There’s a new second hand book store in Albuquerque: “Organic Books”, located in the Nob Hill area at 111 Carlisle NE. I plan to bring a stack of used books to donate when I drop by this Sunday, at 3:00 pm, to read from an issue of “ABQ InPrint”, a locally published literary periodical in which an essay of mine appears. Well maybe I won’t bring too large a stack, since for the next month or so I’ll be hobbling around with a fractured ankle.
The owner, Steve Brewer, an author himself, encourages his fellow local writers with a table for local books—for which he purchased my three books.
While I was at Organic Books a few weeks ago I found a used copy of “Beyond Velikovsky”, by Henry Bauer, which brought back the mid 1970’s, when–working as deckhand on a barge that transported ore trucks back and forth across Lake Babine in Northern British Columbia–I had lots of time to read.
In “Worlds in Collision”, Velikovsky puts forth the radical claim that Venus was expelled from Jupiter and, within historical times, passed so close to Earth that it caused the events recorded in the Biblical story of Exodus (as well in legends still remembered around the world). His thesis it that when Venus passed close to Earth, it cometary train fell as manna from heaven and caused fire in the sky when it entered Earth’s atmosphere. Velikovsky also asserted that Venus shifted our planet’s axis and caused the Sun to stand still and then change direction.
What struck me most strongly in “Worlds in Collision” was that Velikovsky presents his theories (that catastrophic events have occurred within historical memory) as a straight-forward reading of the recorded observations of people who spent a lot more time outside under the heavens than occurs often in our modern society. He asserts that our society is suffering from a collective amnesia and can’t even conceive that our world may have been subject to such catastrophic events as the appearance of a new planet or a shift in the tilt of Earth’s axis.
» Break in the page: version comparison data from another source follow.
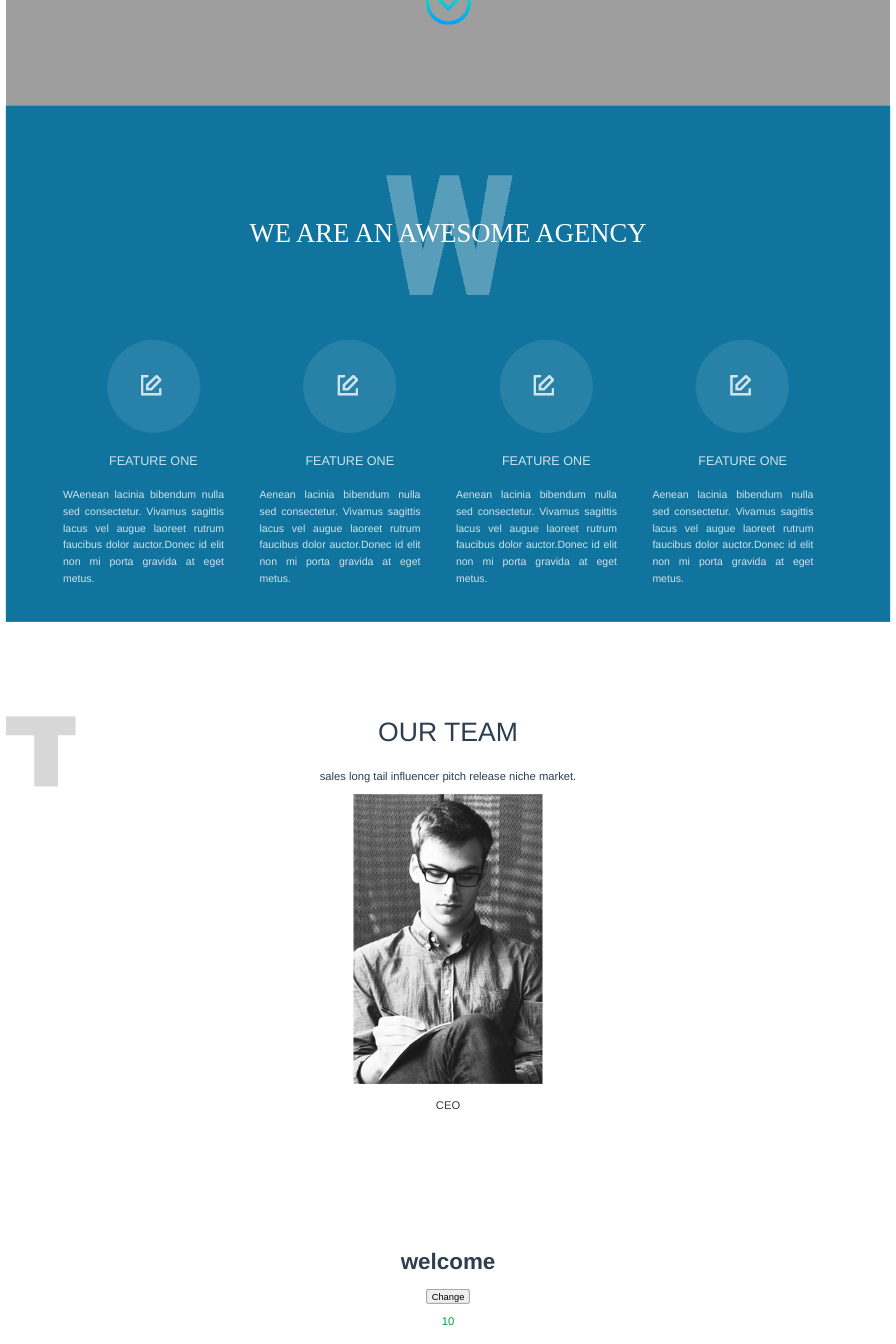
Repository: joker506/Creatives
Page: /
An editor plug-in stored every save of this project. The page is shown before and after the next save, followed by the edit.
The browser window is 1280 px wide. The pictures show the part of the page from y = 689 to 2609 px (the page is 2609 px tall), at 70% of full size.
Pictures or frames that could not be fetched are drawn as grey boxes. The project was rebuilt for these pictures with package versions that can differ from the ones it lists, and the page was loaded fresh each time.

Above is the page before, as saved 2020-04-01 21:16:19.

### src/App.vue
<template>
  <div id="app">
<HeaderApp  />
<AdvantagesApp />
<TeamApp />

    <HelloWorld
    @clicks="clickUp($event)"
       :msg=msg
       :counter=counter />
  </div>
</template>

<script>
import HelloWorld from './components/HelloWorld.vue'
import HeaderApp from './components/HeaderApp.vue'
import AdvantagesApp from './components/AdvantagesApp.vue'
import TeamApp from './components/TeamApp.vue'

export default {
  name: 'App',
  data(){
    return{
    msg:"welcome",
    counter:10
    }
  },
  components: {
    HelloWorld,
    AdvantagesApp,
    HeaderApp,
    TeamApp
  },
  methods:{
    clickUp(event){
      console.log("click")
      this.counter=event
    }
  }
}
</script>

<style>
#app {
  font-family: Avenir, Helvetica, Arial, sans-serif;
  -webkit-font-smoothing: antialiased;
  -moz-osx-font-smoothing: grayscale;
  text-align: center;
  color: #2c3e50;
  overflow: hidden;

}
</style>

### src/components/HelloWorld.vue
<template>
  <div class="hello">
    <h1>{{ msg }} </h1>
   <button @click="clickDown">Change</button>
   <p>{{counter}}</p>

  </div>
</template>

<script>
export default {
  name: 'HelloWorld',

  props: {
    msg: String,
    counter:Number

  },
  methods:{
    clickDown(){
      console.log("Your Click!")
      this.$emit("clicks",this.counter+1)

    }
  }
}
</script>

<style scoped>
h3 {
  margin: 40px 0 0;
}
ul {
  list-style-type: none;
  padding: 0;
}
li {
  display: inline-block;
  margin: 0 10px;
}
a {
  color: #42b983;
}
p{
  color:rgb(3, 156, 62);
}
</style>

### src/components/HeaderApp.vue
<template>

<header class="header">

<div class="header__top">
<a class="logo" href="#" >
    <img src="@/assets/Logo1.png" alt="logo">
</a>
<nav class="main-nav">
    <ul class="main-nav__items">
        <li class="item">
            <a href="#">Home</a> </li>
        <li class="item">
            <a href="#">Pages</a> </li>
        <li class="item">
            <a href="#">Features</a> </li>
        <li class="item">
            <a href="#">Extensions</a> </li>
        <li class="item">
            <a href="#">Tutorials</a> </li>
        <li class="item">
            <a href="#">Contact us</a> </li>
    </ul>
</nav>

<div class="social">
    <ul class="social__items">
        <li class="social__item social__item--fb">
            <a class="social__link" href="#"></a></li>
        <li class="social__item social__item--insta">
            <a class="social__link" href="#"></a></li>
        <li class="social__item social__item--teleg">
            <a class="social__link" href="#"></a></li>
        <li class="social__item social__item--vk">
            <a class="social__link" href="#"></a></li>
    </ul>
</div>

</div>
<div class="header__main">

<h1 class="header__title" >Creatives</h1>
<p class="text"><a href="Power by PSDfreebies.com"> Power by PSDfreebies.com</a></p>

<span class="btn__main">
    <a class="btn__main-link">scroll down</a>
</span>
</div>


</header>

</template>

<script>
export default {
    name:'HeaderApp',

    directives:{
        font:{
            bind(el){
            el.style.fontSize='50px'
            }
        },
        color:{
            bind(el){
                el.style.color='#ffffff'
            }
        }
    }


}
</script>

<style lang="scss">
.header{
    margin: 0;
    padding: 0;
    max-width: 1600px;
    padding-top: 20px;
    font-size: 18px;
    background-image: url("~@/assets/Layer96.jpg");
    background-repeat: no-repeat;
    background-position: 0 0;
    background-size: cover;
}

.header__top{
    padding-right: 15px;
    padding-left: 15px;
    display: flex;
    justify-content: space-between;
    height: 90px;
    border-bottom: 3px solid hsla(0, 0%, 47%, 0.5);
}
.wrapper{
    width: 1200px;
}
.logo {
    list-style: none;
    cursor: pointer;
    color: #000000 ;
    &>img{
    width:79px;
    height:75px;
    }
}

.main-nav{
margin-left: 220px;
margin-right: 40px;
//border: 1px solid greenyellow;
}
.main-nav__items{
padding: 0;
margin: 0;
display: flex;
justify-content: space-between;
width: 700px;
height: 85px;
}
.item{
    width: 100px;
    height: 83px;
    list-style: none;
    font-family: "Myriad Pro";
    font-size: 20px;
    font-weight: 400;
    color: #ffffff;
    &:hover{
        border-bottom: 6px solid #11749e;
    }
    &>a{
        display: block;
        padding-top: 30px;
        height: 50px;
        text-decoration: none;
        color: #868686;
   /*  &:hover{
        color: blue;
    } */

    }
}
.social{
width: 141px;
}
.social__items{
    margin: 0;
    padding: 0;
    display: flex;
    justify-content: space-between;
    list-style: none;
}

.social__item{
    width: 20px;
    height: 20px;
    margin-top: 30px;
    position: relative;
    &--fb{
        background-image: url("~@/assets/facebook.svg");
        &:hover{
        background-image: url("~@/assets/fb-active.svg");
        }
    }
     &--insta{
        background-image: url("~@/assets/instagram.svg");
    }
     &--teleg{
        background-image: url("~@/assets/telegram.svg");
    }
     &--vk{
        background-image: url("~@/assets/vk.svg");
    }
    &::before{
        content: '';
        position: absolute;
        width: 30px;
        height: 30px;
         background-position: 0 0;
        background-repeat: no-repeat;
}
}


.social__link{
    display: block;
    padding-top: 30px;
    height: 50px;
    color: #868686;
    text-decoration: none;
}
/*
.header__main{
    height: 766px;
} */

.header__title{
    margin: 0 auto;
    margin-top: 130px;
    font-family: Gotham;
    font-size: 153px;
    font-weight: 700;
    text-transform: uppercase;
    letter-spacing: -1.92px;
}

.text{
margin: 0 auto;
margin-top: 30px;
color: #11749e;
font-family: Gotham;
font-size: 25px;
font-weight: 500;
line-height: 51.19px;
text-transform: uppercase;
letter-spacing: 7.88px;
}
.text>a{
    text-decoration: none   ;
}
.btn__main{
    display: block;
    margin-top: 115px;
    padding-bottom: 115px;
    position: relative;

}
.btn__main-link{
    color:beige;
    cursor: pointer;
    font-weight: 500;
    line-height: 22px;
    text-transform: capitalize;
        &::after{
        content: '';
        display: block;
        left: 50%;
        margin: auto;
        margin-top: 15px;
        width: 65px;
        height: 65px;
        background-image: url("~@/assets/chevron.svg");
        background-repeat: no-repeat;
        background-position: 0 0;
        background-size: cover;
        }
        &:hover{
color: #11749e;
}
}



</style>

### src/components/AdvantagesApp.vue
<template>
<section class="advantages">
    <div class="wrap">
<h2 class="advantages__title">
    We Are An Awesome Agency
</h2>
    </div>
    <div class="advantages-block">
<div class="block__first">
   <div><img src="~@/assets/Ellipse1.png" alt="ellipse"></div>
    <h3 class="block__title">Feature One</h3>
    <p class="block__text">WAenean lacinia bibendum nulla sed consectetur. Vivamus sagittis lacus vel augue laoreet rutrum faucibus dolor auctor.Donec id elit non mi porta gravida at eget metus.
</p>
</div>
<div class="block__first">
    <div><img src="~@/assets/Ellipse1.png" alt="ellipse"></div>
    <h3 class="block__title">Feature One</h3>
     <p class="block__text">Aenean lacinia bibendum nulla sed consectetur. Vivamus sagittis lacus vel augue laoreet rutrum faucibus dolor auctor.Donec id elit non mi porta gravida at eget metus.
</p>
</div>
<div class="block__first">
    <div><img src="~@/assets/Ellipse1.png" alt="ellipse"></div>
    <h3 class="block__title">Feature One</h3>
     <p class="block__text">Aenean lacinia bibendum nulla sed consectetur. Vivamus sagittis lacus vel augue laoreet rutrum faucibus dolor auctor.Donec id elit non mi porta gravida at eget metus.
</p>
</div>
<div class="block__first">
    <div><img src="~@/assets/Ellipse1.png" alt="ellipse"></div>
    <h3 class="block__title">Feature One</h3>
    <p class="block__text">Aenean lacinia bibendum nulla sed consectetur. Vivamus sagittis lacus vel augue laoreet rutrum faucibus dolor auctor.Donec id elit non mi porta gravida at eget metus.
</p>
</div>
</div>

</section>
</template>

<script>
export default {
    name:'AdvantagesApp',

}
</script>

<style lang="scss">

.advantages{
max-width: 1600px;
height: 738px;
background-color: #11749e;
}
.wrap{
    margin: 0;
}
.advantages-logo{
margin-top: 108px;
    opacity: 0.3 ;
}

.advantages__title{
    margin: 0;
padding-top: 170px;
margin-bottom: 140px;
color: #ffffff;
font-family: Gotham;
font-size: 38px;
font-weight: 500;
line-height: 25px;
text-transform: uppercase;
position: relative;
&::before{
    content: '';
    position: absolute;
    top: 100px;
    left: 43%;
    width: 180px;
    height: 180px;
    opacity: 0.3;
    background-image: url("~@/assets/W.png");
    background-size: contain;
    background-repeat: no-repeat;
    background-position: 0 0;
}
}
.advantages-block{
    width: 1100px;
    margin: 0 auto;
    display: flex;
    justify-content: space-between;
}
.block__first{
    width: 258px;

    color: #ffffff;
    opacity: 0.8;


}
.block__first>div{
    opacity: 1;
    position: relative;
      &::before{
    content: '';
    position: absolute;
    top: 50px;
    left: 111px;
    width: 30px;
    height: 30px;
    background-image: url("~@/assets/Write.svg");
    background-position: 0 0;
    background-repeat: no-repeat;
    background-size: contain;
}
    }


.block__title{
    font-size: 18px;
font-weight: 500;
line-height: 36px;
text-transform: uppercase;

}
.block__text{
    width: 230px;
text-align: justify;    ;
font-size: 15px;
font-weight: 400;
line-height: 24px;
}
</style>

### src/components/TeamApp.vue
<template>
<section class="team">
<div class="wrap">
<h2 class="team__title">Our Team</h2>
<p class="team__text">sales long tail influencer pitch release niche market.</p>
</div>
<div class="team-block">

<div class="staff__first">
    <img src="~@/assets/Layer81.png" alt="">
    <h3 JOHN SNOW></h3>
    <span>CEO</span>
</div>
    </div>

    </section>
</template>

<script>
export default {
    name:'TeamApp',
}
</script>
<style lang="scss">
.team{
    margin: 0;
    padding: 0;
    max-width: 1600px;
height: 738px;
background-color: #ffffff;
}
.team__title{
    margin-top: 135px;
font-size: 38px;
font-weight: 500;
line-height: 45px;
text-transform: uppercase;
position: relative;
&::before{
    content: '';
    position: absolute;
    top: 0px;
    left: 0px;
    width: 100px;
    height: 100px;
    background-image: url('~@/assets/T.png');
}
}

</style>

Loaded but not shown: public/index.html (common file); src/main.js (common file)

After the next save:
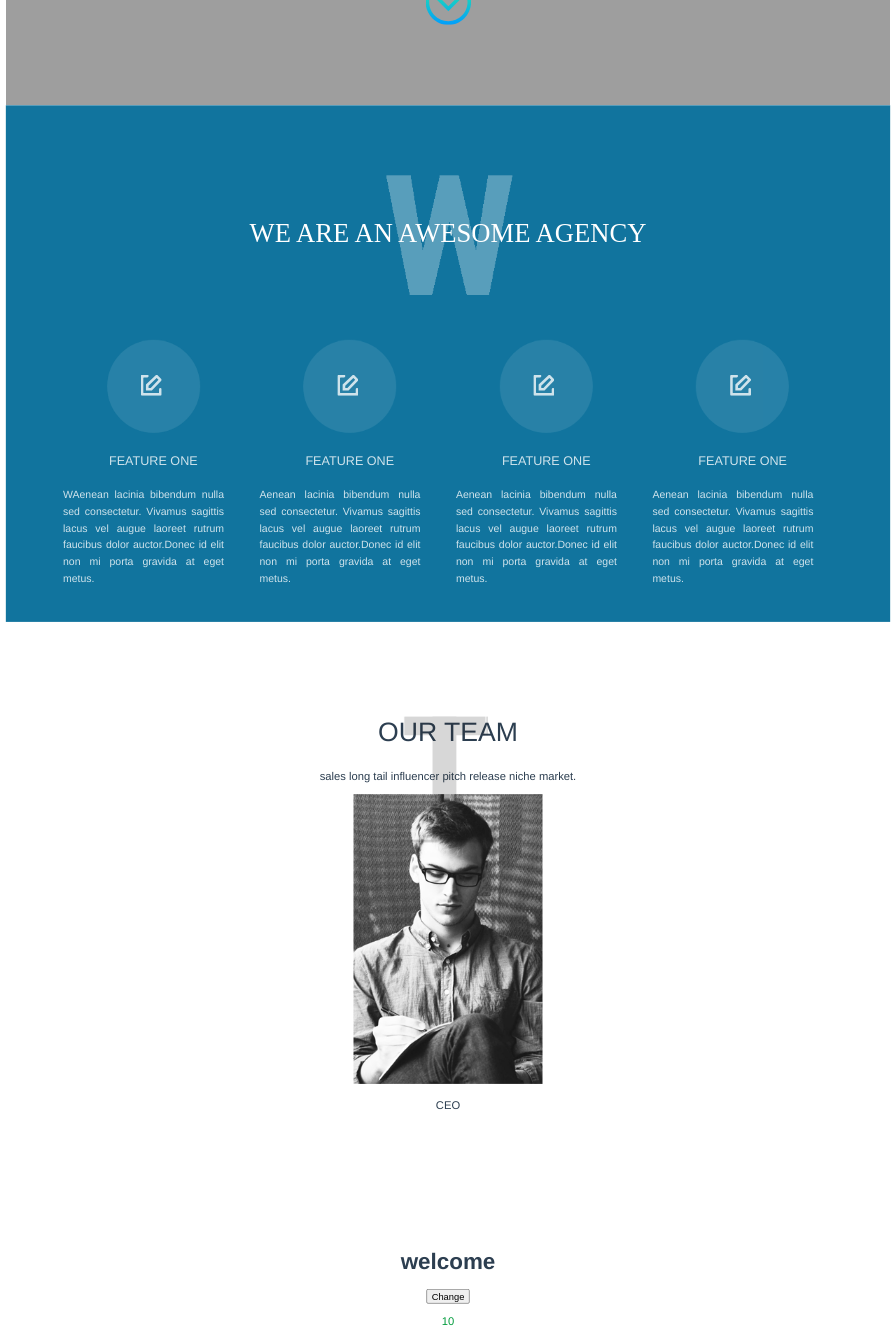
Saved 63 s later.
--- a/src/components/TeamApp.vue
+++ b/src/components/TeamApp.vue
@@ -40,9 +40,9 @@ position: relative;
     content: '';
     position: absolute;
     top: 0px;
-    left: 0px;
-    width: 100px;
-    height: 100px;
+    left: 45%;
+    width: 120px;
+    height: 180px;
     background-image: url('~@/assets/T.png');
 }
 }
Sitting in the wheelhouse of the Noranda Copper Mine barge, I was fascinated by what seemed a well-documented account of relatively recent events of a cosmic nature, which modern humankind, so infatuated with our own theories and technological discoveries that we dismiss older kinds of knowledge as mere stories from a more primitive time.
“Beyond Velikovsky” is written by a scientist who—perhaps more thoroughly than ever before—examines Velikovsky’s claims in the light of the well-established findings of the physical sciences, such as physics, astronomy and cosmology; and he concludes that Velikovsky didn’t actually operate as a scientist himself and in many important ways did not understand the scientific findings which he regularly cites in support of his thesis.
I found one example of this tendency particularly strange. Velikovsky claims that gravity is not a real force and those phenomena which are interpreted as due to bodies attracting one another in proportion to their mass are actually electrical phenomena. According to Bauer, Velikovsky thereby confuses two levels of physical reality: the subatomic and the cosmic; which Bauer presents as a failure to respect that differences in scale matter; that in the well-established science that studies cosmic bodies, electrical forces are not ignored but that their effects are observed to be negligible to that of gravity; and that in the study of electrically charged subatomic ‘particles’, the effect of gravity is likewise found to be negligible; so that Velikovsky’s claim that gravity doesn’t exist as an independent force merely reveals his lack of scientific knowledge and competence.
Bauer acknowledges that Velikovsky was very widely read and that he had a huge impact on the reading public for decades. But as a psychoanalyst he was not trained in any of the physical sciences; moreover, when he delves into astronomy and celestial mechanics he cherry picks the results and conclusions which support his overall thesis.
Perhaps the spiritual maxim “As above, so below” doesn’t really apply to the scientific approach, in which experimentation and observation are applied equally wherever matter and energy can be found. And it seems that when Velikovsky tries to collapse the gravitational force operating between massive bodies into the electrical force which successfully accounts for subatomic behavior he is actually applying another maxim: “as below so above” (exporting subatomic dynamics into the realm of the planets and stars). Besides, even in the spiritual realm, the maxim, “As above, so below” is only a helpful comparison if we keep distinct in our minds that our lives in a physical world offer a portal into another level of being in which the physical does not predominate, and in which, in fact, waves of energy and light may be the currency of the realm.
I’m not in a position to evaluate the critique of a trained scientist who has clearly put a lot of time, effort, and honest interest into his examination of the “Velikovsky Affair”, which for decades caused a dramatic split between working scientists and the general public.
I see this split as similar to the respective approaches of science and religion: with science contributing a great deal to our understanding of the world, but having very little to say about the human mind and its potential to evolve into greater awareness; and with most religious institutions having little to say about how our world is itself sacred since it offers our only doorway into the mysteries of the infinite and the eternal.
In my essay, from which I’ll be reading this Sunday, I explore this further.
Meanwhile I can sense my own limitations in how I responded to Velikovsky as I sat in the Noranda barge wheelhouse forty years ago. I was, and still am, cherry picking observations, interpretations and theories that support whatever view of ‘reality’ I have already determined works for me. As I am discovering increasingly, this is a very limited approach to the mysterious realm in which I find myself living. Perhaps the certitudes of science are also subject to that limitation; and that in building up any construct, such as the scientifically-certified view of our world, inertial tendencies and self-collaborating assumptions can shut out the light of wonder. Could our belief that we will eventually understand, if we just continue to follow the path we are already on, be incomplete?